Annual Report 2015 World Heritage Marine Programme

Friday, 19 February 2016
access_time 2 min read
Brazilian Atlantic Islands: Fernando de Noronha and Atol das Rocas Reserves © Roberto Garrido | Roberto Garrido

The World Heritage Marine Programme is pleased to announce the release of its annual report, 2015: A Year in Review. Looking back on the past twelve months, there is a lot of progress to acknowledge. With the support of global partners, big strides have been made in protecting some of the world’s most spectacular places.

In the Arctic, Russia’s Natural System of Wrangel Island Reserve is now safe from drilling in the nearby Chukchi Sea. At Australia’s Great Barrier Reef, we helped achieve a ban on dumping of dredged material, major commitments to improve water quality and a 30-year target-based management plan to guide its future protection. In Belize, the government approved an ambitious three-year roadmap to get the site off the List of World Heritage in Danger and already announced a permanent ban on offshore oil exploration in the Belize Barrier Reef Reserve System as a key first step in its implementation.

We further stepped up cooperation among the 47 marine sites on the UNESCO World Heritage List. Sites share similar conservation challenges and are uniquely positioned to help one another in finding sustainable solutions.  Last year, we initiated a collaboration between Glacier Bay National Park in the USA and the West Norwegian Fjords in Norway to strengthen the capacity of the latter in dealing with pollution from cruise shipping and helped Mauritania’s Banc d’Arguin National Park to develop a youth education program to engage the community in stewardship. We also guided Banc d’Arguin National Park and The Philippines’ Tubbataha Reefs Natural Park who now both applied formally for better protection against shipping pollution, noise and groundings at the International Maritime Organization.

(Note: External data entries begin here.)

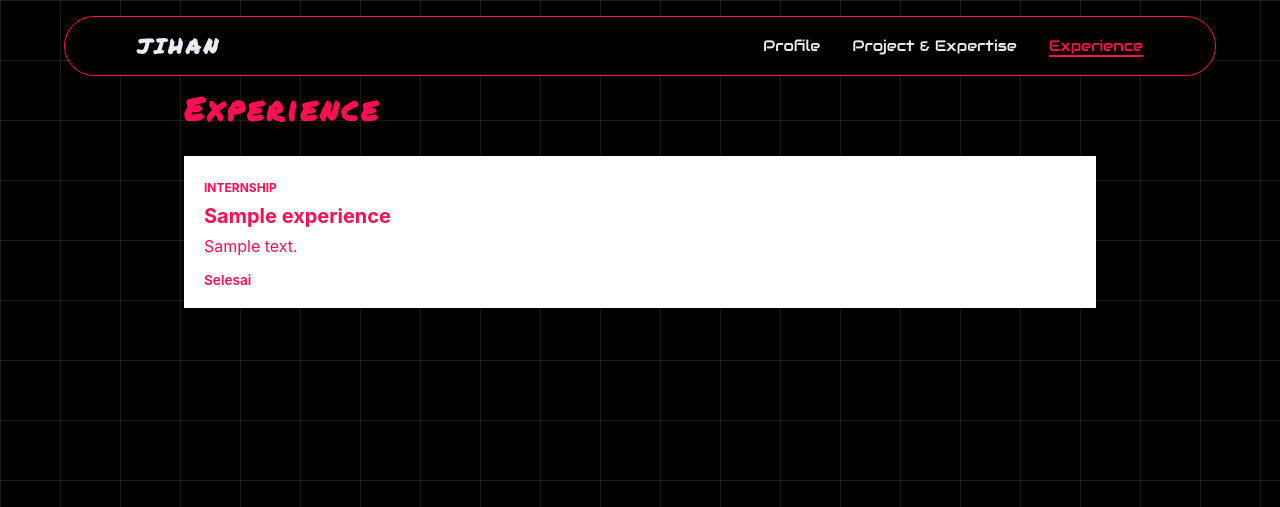
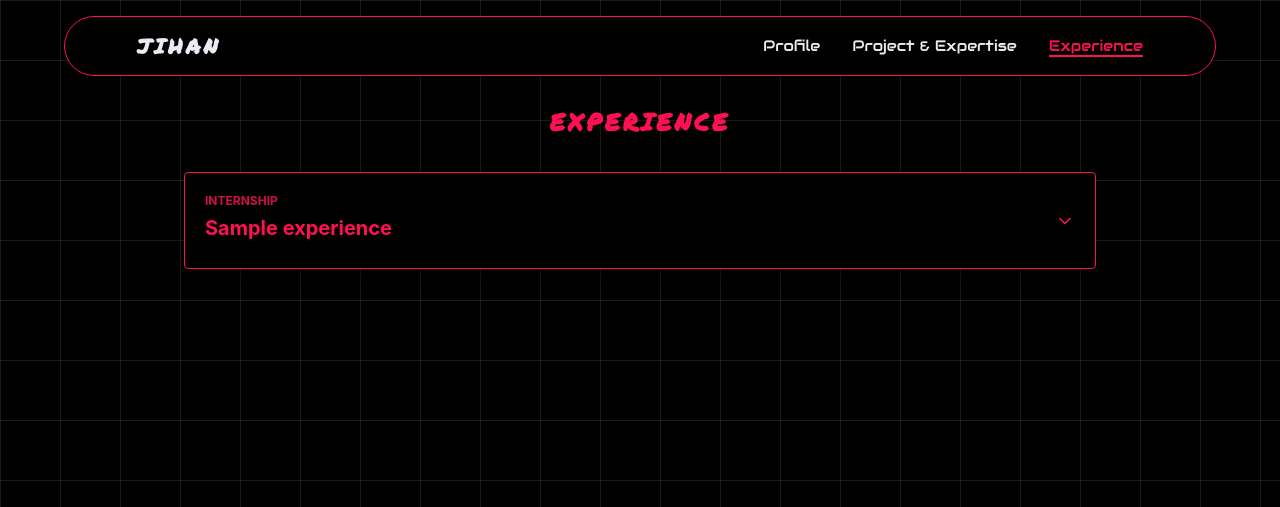
Before and after one commit to JihanN-arch/myportofolio-pbp, a Django app: page /experience/ in a window 1280 px wide. Shown: the top 507 px of the page. Run offline with Django 5.2, Linux system fonts and the light colour scheme; tables that the repository leaves empty hold one stand-in row (values such as "Sample post"); some web fonts are replaced.

Commit message:
feat (experience): implementasi fitur experience

```diff
--- a/static/css/style.css
+++ b/static/css/style.css
@@ -351,6 +351,7 @@ h1,
 
 .title-page {
   justify-self: center;
+  margin-top: 2rem;
   margin-bottom: 2rem;
   text-transform: uppercase;
   font-weight: 700;
@@ -548,25 +549,7 @@ h1,
   font-style: italic;
 }
 
-/* EXPERIENCE SECTION CSS */
-.experience-section {
-  padding: 4rem 0;
-  border-top: 1px solid var(--line);
-}
-
-.section-kicker {
-  color: var(--accent-dark);
-  font-size: 0.8rem;
-  font-weight: 700;
-  letter-spacing: 0.08em;
-  text-transform: uppercase;
-}
-
-.experience-section h1 {
-  margin: 0.4rem 0 1.5rem;
-  font-size: 2rem;
-}
-
+/** EXPERIENCE SECTION CSS */
 .experience-grid {
   display: grid;
   grid-template-columns: repeat(auto-fit, minmax(240px, 1fr));
@@ -575,32 +558,95 @@ h1,
 
 .experience-card {
   padding: 1.25rem;
-  background-color: #fff;
-  border: 1px solid var(--line);
-  border-radius: var(--radius);
+  background-color: var(--black);
+  border: 1px solid var(--pink-red);
+  border-radius: 4px;
+  box-shadow: 0 14px 28px -8px rgba(0, 0, 0, 0.55);
+  transition:
+    transform 0.25s ease,
+    box-shadow 0.25s ease,
+    border-color 0.25s ease;
+}
+.experience-card:hover {
+  transform: translateY(-4px);
+  box-shadow: 0 20px 36px -10px rgba(0, 0, 0, 0.65);
+}
+.experience-card:nth-child(even) {
+  border: 1px solid var(--green);
+  color: var(--green);
+}
+
+.experience-toggle {
+  display: flex;
+  align-items: center;
+  justify-content: space-between;
+  gap: 0.75rem;
+  width: 100%;
+  padding: 0;
+  color: inherit;
+  font: inherit;
+  background: none;
+  border: none;
+  text-align: left;
+  cursor: pointer;
+}
+
+.experience-header {
+  display: flex;
+  flex-direction: column;
 }
 
 .experience-category {
-  color: var(--accent-dark);
-  font-size: 0.75rem;
+  color: var(--red);
+  font-size: var(--fs-caption);
   font-weight: 700;
   text-transform: uppercase;
 }
 
 .experience-card h2 {
   margin: 0.5rem 0;
-  font-size: 1.25rem;
+  font-size: var(--fs-h3);
+}
+
+.experience-arrow {
+  flex-shrink: 0;
+  width: 20px;
+  height: 20px;
+  transition: transform 0.3s ease;
+}
+
+.experience-toggle[aria-expanded="true"] .experience-arrow {
+  transform: rotate(180deg);
+}
+
+/* acordion */
+.experience-detail {
+  display: grid;
+  grid-template-rows: 0fr;
+  transition: grid-template-rows 0.35s ease;
+}
+
+.experience-card.is-open .experience-detail {
+  grid-template-rows: 1fr;
+}
+
+.experience-inner-detail {
+  overflow: hidden;
+}
+
+.experience-card.is-open .experience-inner-detail {
+  padding-top: 0.75rem;
 }
 
 .experience-description,
 .empty-state {
-  color: var(--text-muted);
+  color: var(--pink-red);
+  font-size: var(--fs-body);
 }
-
 .experience-status {
-  margin-top: 1rem;
-  font-size: 0.85rem;
+  font-size: var(--fs-small);
   font-weight: 600;
+  opacity: 0.85;
 }
 
 /** RESPONSIVE */
--- /dev/null
+++ b/static/js/experience.js
@@ -0,0 +1,13 @@
+document.addEventListener("DOMContentLoaded", () => {
+  if (window.lucide) lucide.createIcons();
+
+  document.querySelectorAll(".experience-toggle").forEach((btn) => {
+    btn.addEventListener("click", () => {
+      const card = btn.closest(".experience-card");
+      const expanded = btn.getAttribute("aria-expanded") === "true";
+
+      btn.setAttribute("aria-expanded", String(!expanded));
+      card.classList.toggle("is-open", !expanded);
+    });
+  });
+});
--- a/templates/base.html
+++ b/templates/base.html
@@ -37,5 +37,6 @@
 
     <!-- *UNTUK HEADER BEHAVIOUR -->
     <script src="/static/js/header.js"></script>
+    <script src="/static/js/experience.js"></script>
   </body>
 </html>
--- a/templates/experience.html
+++ b/templates/experience.html
@@ -1,30 +1,41 @@
 {% extends "base.html" %}
 {% block title %} Jihan - Experience {%endblock %}
 {% block content %}
-<section class="experience-section" id="experience">
+<section class="hero" id="experience">
   <div class="container">
-    <p class="section-kicker">Perjalanan saya sejauh ini</p>
-    <h1>Experience</h1>
+
+    <h1 class="title-page">Experience</h1>
 
     <div class="experience-grid">
       {% for experience in experience_list %}
       <article class="experience-card">
+        <button class="experience-toggle" type="button" aria-expanded="false" aria-controls="experience-detail-{{ forloop.counter }}">
+          <div class="experience-header">
             <span class="experience-category">
               {{ experience.get_category_display }}
             </span>
             <h2>{{ experience.title }}</h2>
+          </div>
+          <i data-lucide="chevron-down" class="experience-arrow"></i>
+        </button>
+
+        <div class="experience-detail" id="experience-detail-{{ forloop.counter }}">
+          <div class="experience-inner-detail">
             <p class="experience-description">{{ experience.description }}</p>
-
             {% if experience.is_ongoing %}
             <p class="experience-status">Sedang berlangsung</p>
             {% else %}
-        <p class="experience-status">Selesai</p>
+            <p class="experience-status">{{ experience.started_at}} - {{experience.ended_at}}</p>
             {% endif %}
+          </div>
+        </div>
       </article>
+
       {% empty %}
       <p class="empty-state">Belum ada pengalaman yang ditambahkan.</p>
       {% endfor %}
     </div>
   </div>
 </section>
+
 {% endblock %}
```
Lines whose indentation alone changed are shown as unchanged.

Finally, we ended the year on a high note at COP21, where H.E. President Anote of Kiribati, home to Phoenix Islands Protected Area, made an impassioned speech about the threat of sea level rise for unique ocean places, and world leaders reached the first ever global climate agreement. The climate agreement calls out the importance of maintaining the integrity of the ocean ecosystem.

This year, we will be convening all managers from 47 sites in 36 countries in the Galapagos Islands, Ecuador to discuss monitoring and enforcement to combat illegal fishing, a challenge that plagues nearly half of all World Heritage marine sites. We will also be launching the result of our work on Outstanding Universal Value in the High Seas which we do in collaboration with the International Union for the Conservation of Nature. And finally, we are also supporting the work led by the IUCN and the Natural Resources Defense Council (NRDC) to explore World Heritage potential in the Arctic.

None of this work would be possible without the vital support of our partners around the world. The Swiss watch manufacture Jaeger-LeCoultre has been a driving force behind our success and we are also grateful for  the continued support from the Governments of Flanders and the Netherlands, French Marine Protected Areas Agency, Khaled bin Sultan Living Oceans Foundation, and most recently the Prince Albert II of Monaco Foundation.